I am biased because I work with so many fine young physicians, but I remain highly optimistic about the future of healthcare, even as there are, yes, many challenges and developments that will inevitably result in continued and even more tension between bean counters and practitioners.  Yet the physicians I work with are constantly intelligent, articulate, and appreciative.  Not to be pollyannish, of course; I understand that there will be financial pressures as your career moves forward, both professional (private equity, anyone?) and personal (student loans, anyone?).  But young physicians are the future of healthcare, and I am honored to help you understand your physician employment contracts and to position yourself as best as possible for a fair and rewarding employment relationship.



I hope that the book reviews on this website are of some interest to doctors and other healthcare practitioners of all kinds with employment contracts to consider.  Whether newly-minted or with many years of practice under your belt, I’m always happy to provide consultations and advice concerning your physician employment contract for positions in Oregon, Washington, California and Montana.

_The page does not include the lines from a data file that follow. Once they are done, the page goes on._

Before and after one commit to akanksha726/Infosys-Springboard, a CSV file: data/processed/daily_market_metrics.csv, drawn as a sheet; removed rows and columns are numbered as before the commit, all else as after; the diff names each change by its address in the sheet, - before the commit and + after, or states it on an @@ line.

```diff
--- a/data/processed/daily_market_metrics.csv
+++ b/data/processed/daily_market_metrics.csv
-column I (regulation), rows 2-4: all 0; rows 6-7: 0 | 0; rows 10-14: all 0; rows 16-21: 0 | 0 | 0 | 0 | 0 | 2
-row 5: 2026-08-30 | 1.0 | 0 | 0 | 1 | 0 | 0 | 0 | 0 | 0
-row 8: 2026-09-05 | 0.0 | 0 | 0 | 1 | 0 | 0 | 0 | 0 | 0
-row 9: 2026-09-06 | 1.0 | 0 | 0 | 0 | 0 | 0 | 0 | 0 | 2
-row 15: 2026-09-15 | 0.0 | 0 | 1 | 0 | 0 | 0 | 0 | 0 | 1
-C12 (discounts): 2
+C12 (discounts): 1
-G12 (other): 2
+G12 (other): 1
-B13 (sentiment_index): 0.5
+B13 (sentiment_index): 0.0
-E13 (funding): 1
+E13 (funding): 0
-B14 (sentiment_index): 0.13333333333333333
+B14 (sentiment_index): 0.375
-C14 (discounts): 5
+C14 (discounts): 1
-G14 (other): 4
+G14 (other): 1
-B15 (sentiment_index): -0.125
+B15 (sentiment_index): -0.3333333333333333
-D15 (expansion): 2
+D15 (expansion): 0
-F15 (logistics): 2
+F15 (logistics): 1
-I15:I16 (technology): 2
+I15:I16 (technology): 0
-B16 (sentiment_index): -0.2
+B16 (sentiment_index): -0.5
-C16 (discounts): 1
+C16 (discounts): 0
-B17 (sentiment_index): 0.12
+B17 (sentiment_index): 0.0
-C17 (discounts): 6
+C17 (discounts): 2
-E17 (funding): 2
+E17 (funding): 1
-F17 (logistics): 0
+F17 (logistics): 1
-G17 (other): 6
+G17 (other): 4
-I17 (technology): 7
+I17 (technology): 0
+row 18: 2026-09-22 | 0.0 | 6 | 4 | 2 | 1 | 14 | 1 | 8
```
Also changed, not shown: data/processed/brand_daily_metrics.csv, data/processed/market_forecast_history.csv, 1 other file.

Range doesn’t seem like a perfect fit for a website devoted to physician contracts, yet one of the useful lessons to be learned from this book is that bringing a wide “range” of experiences and backgrounds to almost any real world problem is likely to lead to better decision-making.  Perhaps this is not so if you need heart surgery or if all the marbles come down to a 10-foot put on the golf course.  But in a wicked environment (and heart surgery for anyone but an expert would be more than wicked), where tough decisions lacking clear answers are at stake, bring the experience, and the more you bring the better.  I will continue to review some books that are directly, squarely relevant to the practice of medicine and to physician employment contracts.  Having said that, I will also include the somewhat random smart read from fields far and wide.  I’m a convert to Range.